Accomplish the Greatest Effect With Least Effort
The Israeli krav maga curriculum incorporates a number of throws. Moshe Feldenkrais, who trained in Japan directly under the legendary Kano Jigoro, awarded a black belt in judo to krav maga founder Imi Lichtenfeld. Selecting a throw is obviously determined by body positioning and the dynamics of the entry for the throw. The goal with throws and takedowns, as with all krav maga thinking, is to accomplish the greatest effect with the least effort.
The formula is simple: krav maga is designed to overcome any disparities in size or strength. The key, once again, is simultaneous attack and defense to disrupt the attack and immediately redirect it into a throw or takedown, using gravity and the ground to further neutralize the threat. A strong combative will stun the assailant, allowing you to enter and unbalance him so you can complete the takedown or throw.
An unbalanced adversary is obviously easier to displace than a balanced one. Even if your initial throw or takedown is unsuccessful and the assailant maintains partial balance, you must continue with the retzev concept of continuous combat motion, applying a subsequent combative or series of combatives to keep attacking the threat. Always attempt to keep your retzev seamless, transitioning from one technique to another in a logical manner.
At the green-belt level (third belt level in the traditional krav maga curriculum), Imi incorporated several of judo's most accessible and effective throws and takedowns. In choosing these throws and takedowns, Imi married these techniques with many of the core defenses against upper-body attacks. In letting gravity take its course, coupled with momentum generated by the throw or takedown, Imi recognized that slamming someone into the ground would help take the fight out of him—or, at the least, momentarily diminish his offensive capabilities. When an assailant attempts to throw you, by the very nature of movement and tactics, he is creating an opening for you to counter throw. This is true of all combatives, including kicking, punching, knees, and elbows. A good fighter will minimize these openings, but they are still there to be exploited if the defender is skilled enough to recognize and execute the counter technique properly.
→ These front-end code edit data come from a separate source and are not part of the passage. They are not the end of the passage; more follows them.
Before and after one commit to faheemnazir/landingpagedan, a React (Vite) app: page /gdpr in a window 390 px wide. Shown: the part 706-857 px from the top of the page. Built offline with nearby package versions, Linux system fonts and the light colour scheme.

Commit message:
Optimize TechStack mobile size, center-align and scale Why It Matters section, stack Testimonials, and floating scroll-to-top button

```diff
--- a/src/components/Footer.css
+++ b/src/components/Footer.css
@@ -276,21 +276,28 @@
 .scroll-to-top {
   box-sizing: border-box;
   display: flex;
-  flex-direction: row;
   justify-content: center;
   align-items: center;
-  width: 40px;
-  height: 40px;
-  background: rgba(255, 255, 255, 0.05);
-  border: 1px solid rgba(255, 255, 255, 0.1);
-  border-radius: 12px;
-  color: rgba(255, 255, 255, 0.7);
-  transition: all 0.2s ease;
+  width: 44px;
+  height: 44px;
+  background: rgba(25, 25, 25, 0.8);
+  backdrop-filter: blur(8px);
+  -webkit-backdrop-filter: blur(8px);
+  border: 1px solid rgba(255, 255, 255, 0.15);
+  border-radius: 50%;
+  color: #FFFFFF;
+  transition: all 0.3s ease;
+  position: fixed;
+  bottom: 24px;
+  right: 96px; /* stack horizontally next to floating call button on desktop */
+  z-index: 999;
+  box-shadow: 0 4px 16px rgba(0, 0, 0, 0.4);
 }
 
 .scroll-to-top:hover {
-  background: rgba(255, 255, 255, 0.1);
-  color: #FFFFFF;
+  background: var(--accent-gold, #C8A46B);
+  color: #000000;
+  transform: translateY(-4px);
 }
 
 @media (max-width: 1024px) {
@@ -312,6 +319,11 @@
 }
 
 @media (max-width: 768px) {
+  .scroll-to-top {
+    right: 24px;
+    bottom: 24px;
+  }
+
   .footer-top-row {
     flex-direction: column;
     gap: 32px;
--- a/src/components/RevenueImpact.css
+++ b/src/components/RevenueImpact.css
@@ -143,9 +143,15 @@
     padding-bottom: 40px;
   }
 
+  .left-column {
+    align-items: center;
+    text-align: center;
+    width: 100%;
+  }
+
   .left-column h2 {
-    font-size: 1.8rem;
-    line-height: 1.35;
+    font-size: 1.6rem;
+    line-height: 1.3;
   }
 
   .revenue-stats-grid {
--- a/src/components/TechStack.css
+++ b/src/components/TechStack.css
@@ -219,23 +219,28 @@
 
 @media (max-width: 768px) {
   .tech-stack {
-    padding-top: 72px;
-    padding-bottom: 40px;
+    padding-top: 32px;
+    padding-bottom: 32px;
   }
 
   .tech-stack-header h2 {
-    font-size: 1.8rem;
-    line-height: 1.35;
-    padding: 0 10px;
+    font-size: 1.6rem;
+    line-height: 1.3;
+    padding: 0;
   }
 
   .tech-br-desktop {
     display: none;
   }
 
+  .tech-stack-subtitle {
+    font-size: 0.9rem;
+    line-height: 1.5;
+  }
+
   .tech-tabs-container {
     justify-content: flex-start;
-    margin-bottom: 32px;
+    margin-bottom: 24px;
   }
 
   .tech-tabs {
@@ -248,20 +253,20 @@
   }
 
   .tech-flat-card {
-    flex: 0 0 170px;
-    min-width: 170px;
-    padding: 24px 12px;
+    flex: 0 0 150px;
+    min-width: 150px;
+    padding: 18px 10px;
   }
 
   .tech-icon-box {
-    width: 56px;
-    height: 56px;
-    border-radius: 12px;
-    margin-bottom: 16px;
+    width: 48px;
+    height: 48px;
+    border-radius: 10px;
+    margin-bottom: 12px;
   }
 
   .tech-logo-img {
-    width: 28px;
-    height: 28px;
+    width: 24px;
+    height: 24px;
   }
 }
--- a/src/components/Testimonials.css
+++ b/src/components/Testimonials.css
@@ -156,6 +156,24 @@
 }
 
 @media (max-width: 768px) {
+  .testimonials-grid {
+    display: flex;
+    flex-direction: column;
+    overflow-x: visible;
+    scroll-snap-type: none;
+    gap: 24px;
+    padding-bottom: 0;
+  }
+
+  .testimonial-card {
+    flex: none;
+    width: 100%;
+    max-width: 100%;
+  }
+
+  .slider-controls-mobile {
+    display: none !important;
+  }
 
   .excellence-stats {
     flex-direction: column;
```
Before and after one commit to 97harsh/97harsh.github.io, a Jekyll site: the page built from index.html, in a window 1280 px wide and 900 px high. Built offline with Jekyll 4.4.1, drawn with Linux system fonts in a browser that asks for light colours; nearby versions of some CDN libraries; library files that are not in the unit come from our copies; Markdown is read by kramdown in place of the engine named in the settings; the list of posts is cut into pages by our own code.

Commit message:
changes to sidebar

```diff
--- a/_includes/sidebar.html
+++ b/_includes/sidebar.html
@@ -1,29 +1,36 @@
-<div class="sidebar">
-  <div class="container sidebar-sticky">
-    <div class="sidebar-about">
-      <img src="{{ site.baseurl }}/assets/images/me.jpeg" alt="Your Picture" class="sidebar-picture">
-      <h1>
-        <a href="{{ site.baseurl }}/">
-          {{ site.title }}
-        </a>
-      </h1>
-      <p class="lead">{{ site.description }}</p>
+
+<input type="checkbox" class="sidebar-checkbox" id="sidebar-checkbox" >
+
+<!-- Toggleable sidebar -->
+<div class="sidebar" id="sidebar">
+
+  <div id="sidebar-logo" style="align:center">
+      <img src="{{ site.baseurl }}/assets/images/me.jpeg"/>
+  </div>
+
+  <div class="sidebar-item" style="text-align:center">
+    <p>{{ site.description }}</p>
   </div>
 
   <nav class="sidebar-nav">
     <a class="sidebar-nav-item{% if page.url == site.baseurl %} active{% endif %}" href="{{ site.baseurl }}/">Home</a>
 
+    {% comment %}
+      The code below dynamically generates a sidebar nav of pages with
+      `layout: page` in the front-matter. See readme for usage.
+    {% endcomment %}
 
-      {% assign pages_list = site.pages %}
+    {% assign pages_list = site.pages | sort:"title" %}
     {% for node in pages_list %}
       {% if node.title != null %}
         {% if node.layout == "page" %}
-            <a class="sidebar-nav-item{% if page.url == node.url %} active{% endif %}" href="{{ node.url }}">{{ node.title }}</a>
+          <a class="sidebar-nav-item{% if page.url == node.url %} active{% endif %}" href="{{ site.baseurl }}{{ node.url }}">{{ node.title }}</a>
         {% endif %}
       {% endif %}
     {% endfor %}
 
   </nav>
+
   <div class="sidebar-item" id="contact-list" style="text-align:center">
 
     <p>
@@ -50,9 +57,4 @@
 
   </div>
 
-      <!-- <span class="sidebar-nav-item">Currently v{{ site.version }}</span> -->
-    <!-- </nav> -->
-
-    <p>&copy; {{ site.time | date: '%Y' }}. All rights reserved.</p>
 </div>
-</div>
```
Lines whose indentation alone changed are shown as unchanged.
The above is an excerpt from Krav Maga Professional Tactics by David Kahn, YMAA Publication Center, pub date, April 2016.